Round table discussion
When security topics become a part of current events, it is usually in a negative light. Security generally only becomes news when it fails, sometimes in a dramatic, high profile and tragic way. However, security failures can also shed light on lessons learned and opportunities to improve. Working toward better security can translate into the purchase of more goods and equipment supplied by our market. For additional insights into the intersection of security and current events, we asked this week’s Expert Panel Roundtable: Good news or bad news? How do news reports and/or current events influence the general public’s opinion of physical security?
The new year 2019 is brimming with possibilities for the physical security industry, but will those possibilities prove to be good news or bad news for our market? Inevitably, it will be a combination of good and bad, but how much good and how bad? We wanted to check the temperature of the industry as it relates to expectations for the new year, so we asked this week’s Expert Panel Roundtable: How optimistic is your outlook for the physical security industry in 2019? Why?

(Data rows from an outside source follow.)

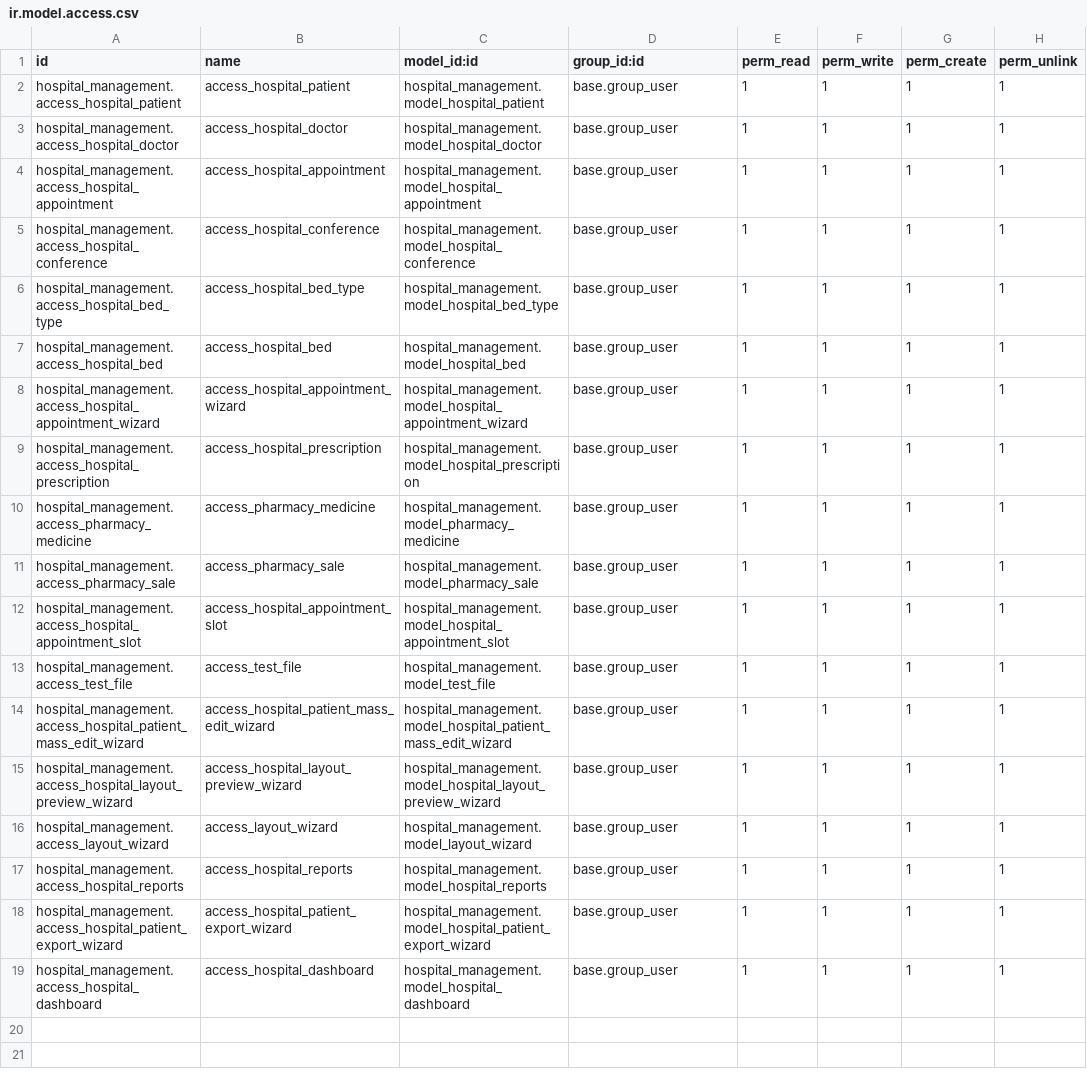
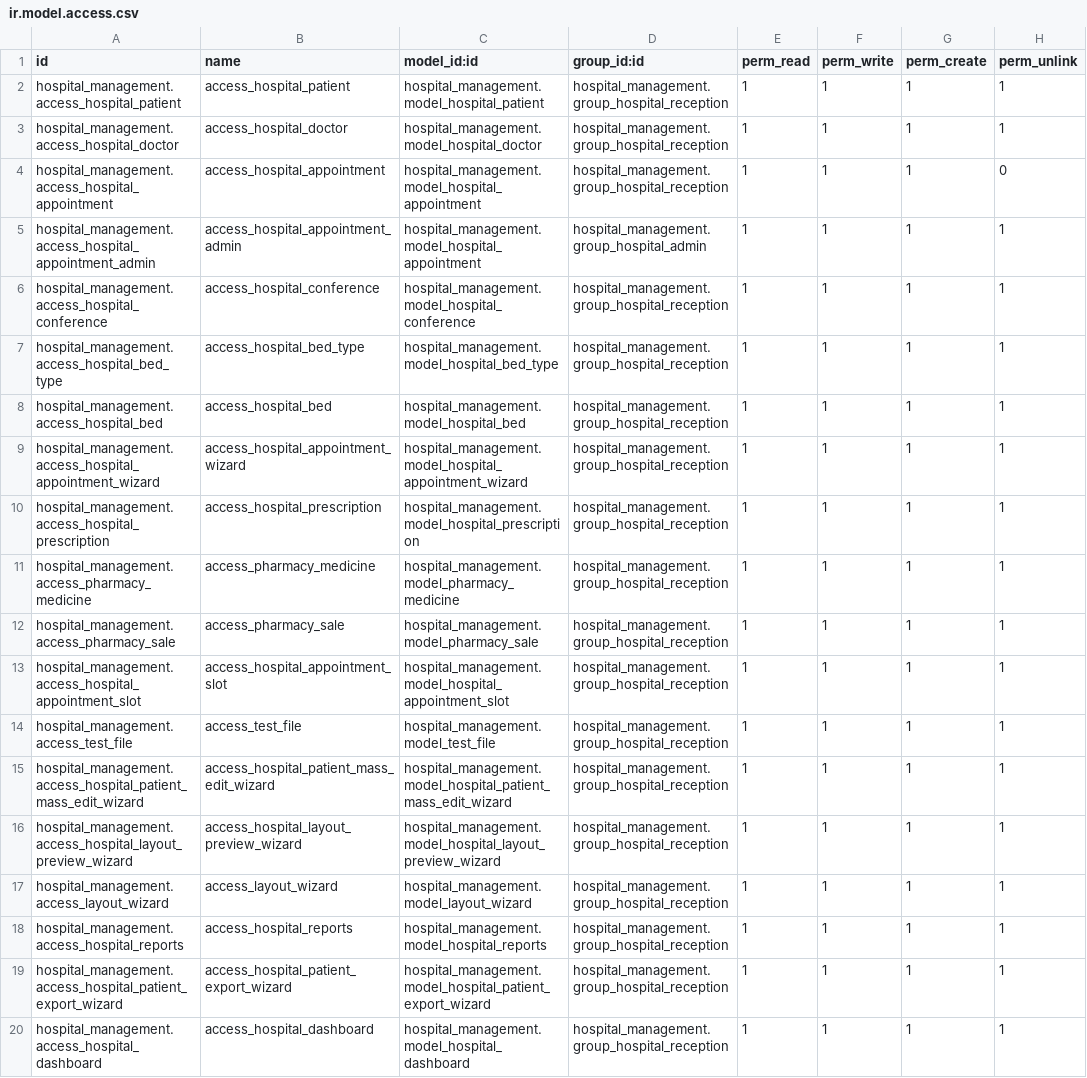
Before and after one commit to neelp2303/Odoo_Hospital_Project, a CSV file: custom_modules/hospital_management/security/ir.model.access.csv, drawn as a sheet; addresses are those after the commit; the diff names each change by its address in the sheet, - before the commit and + after, or states it on an @@ line.

```diff
--- a/custom_modules/hospital_management/security/ir.model.access.csv
+++ b/custom_modules/hospital_management/security/ir.model.access.csv
-D2:D4 (group_id:id): base.group_user
+D2:D4 (group_id:id): hospital_management.group_hospital_reception
-H4 (perm_unlink): 1
+H4 (perm_unlink): 0
+row 5: hospital_management.access_hospital_appointment_admin | access_hospital_appointment_admin | hospital_management.model_hospital_appointment | hospital_management.group_hospital_admin | 1 | 1 | 1 | 1
-D6:D20 (group_id:id): base.group_user
+D6:D20 (group_id:id): hospital_management.group_hospital_reception
```
Also changed, not shown: 4 other files.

Hospitality businesses work to provide a safe and pleasant customer experience for their guests. Hotels offer a “home away from home” for millions of guests every day around the world. These are businesses of many sizes and types, providing services ranging from luxury accommodations to simple lodging for business travelers to family vacation experiences. Hospitality businesses also include restaurants, bars, movie theaters and other venues. Security needs are varied and require technologies that span a wide spectrum. We asked this week’s Expert Panel Roundtable: What are the security challenges of the hospitality market?